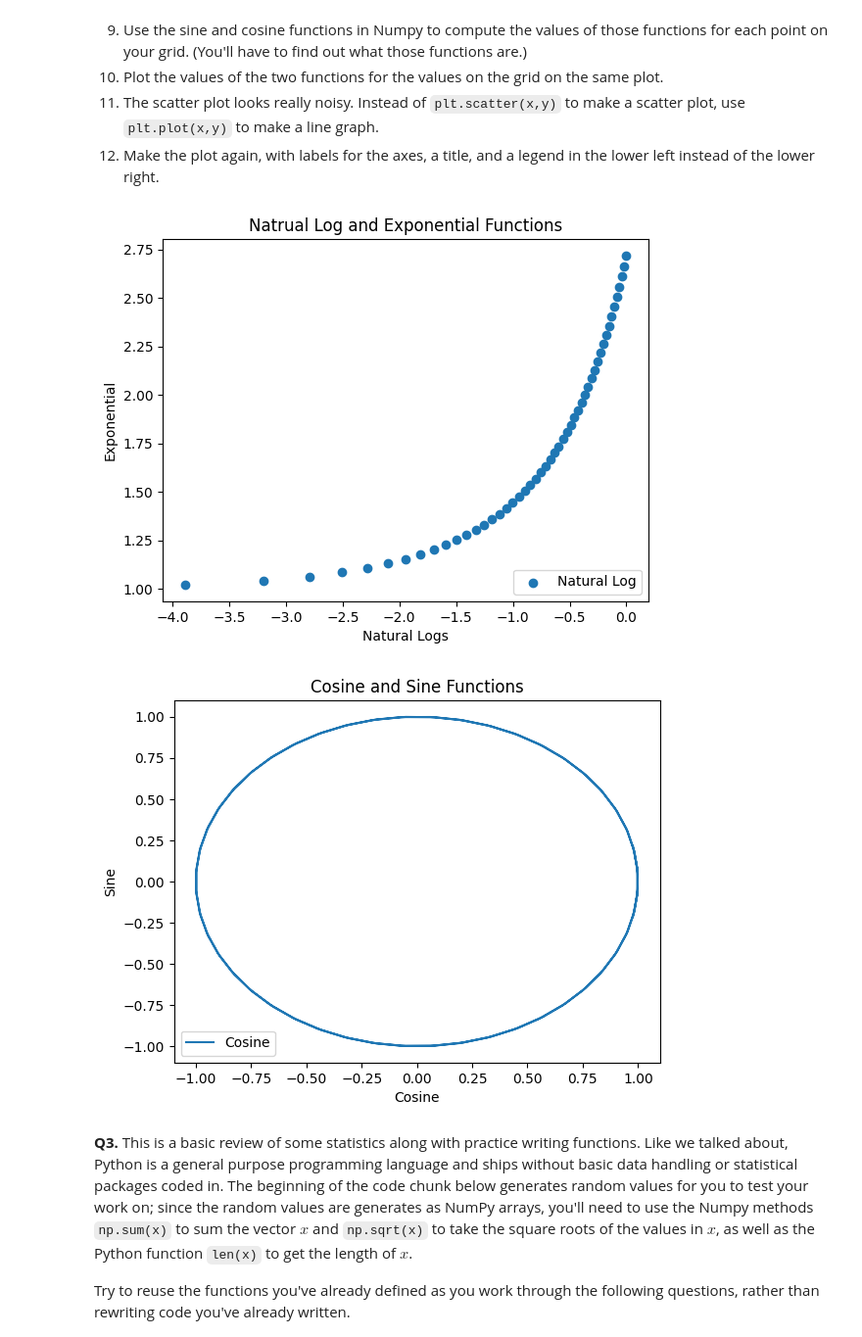
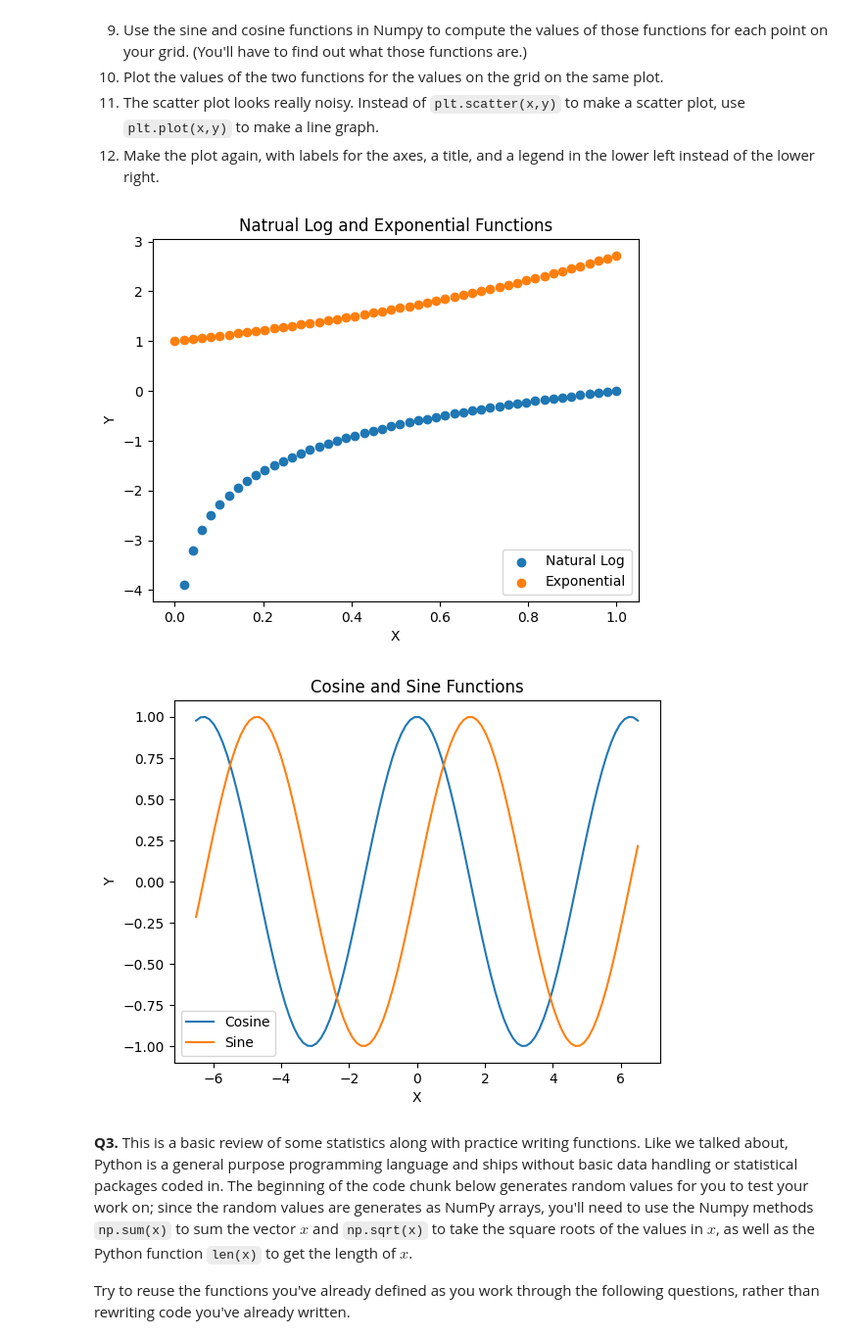
Before and after one commit to mwm6nq/programming1, a Jupyter notebook: assignment_programming1.ipynb, the cells around one changed output. Shown at 98% size. Saved outputs shown, nothing was run; the diff lists cells and outputs as text; code cells hidden in the pictures.

```diff
--- a/assignment_programming1.ipynb
+++ b/assignment_programming1.ipynb
@@ -37,31 +37,33 @@ Now do it again, with slightly less direction:
 # %%
 import numpy as np
 import matplotlib.pyplot as plt
 x = np.linspace(0,1,50)
 y = np.log(x)
 z = np.exp(x)
-plt.scatter(y,z, label = "Natural Log")
-plt.xlabel("Natural Logs")
-plt.ylabel("Exponential")
+plt.scatter(x,y, label = "Natural Log")
+plt.scatter(x,z, label = "Exponential")
+plt.xlabel("X")
+plt.ylabel("Y")
 plt.title("Natrual Log and Exponential Functions")
 plt.legend(loc = 'lower right')
 plt.show()
 # %% [output]
-[figure, old version]
+[figure, new version]
 # %%
 import numpy as np
 import matplotlib.pyplot as plt
 x = np.linspace(-6.5,6.5,100)
 y = np.cos(x)
 z = np.sin(x)
-plt.plot(y,z, label = "Cosine")
-plt.xlabel("Cosine")
-plt.ylabel("Sine")
+plt.plot(x,y, label = "Cosine")
+plt.plot(x,z, label = "Sine")
+plt.xlabel("X")
+plt.ylabel("Y")
 plt.title("Cosine and Sine Functions")
 plt.legend(loc = 'lower left')
 plt.show()
 # %% [output]
-[figure, old version]
+[figure, new version]
 # %% [markdown]
 **Q3.** This is a basic review of some statistics along with practice writing functions. Like we talked about, Python is a general purpose programming language and ships without basic data handling or statistical packages coded in. The beginning of the code chunk below generates random values for you to test your work on; since the random values are generates as NumPy arrays, you'll need to use the Numpy methods `np.sum(x)` to sum the vector $x$ and `np.sqrt(x)` to take the square roots of the values in $x$, as well as the Python function `len(x)` to get the length of $x$.
 
```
----
WHAT IS EXPECTED :: For the string "ylabel", find every line of the material that contains it, and copy each one.

COMPLETED TASK ::
-plt.ylabel("Exponential")
+plt.ylabel("Y")
-plt.ylabel("Sine")
+plt.ylabel("Y")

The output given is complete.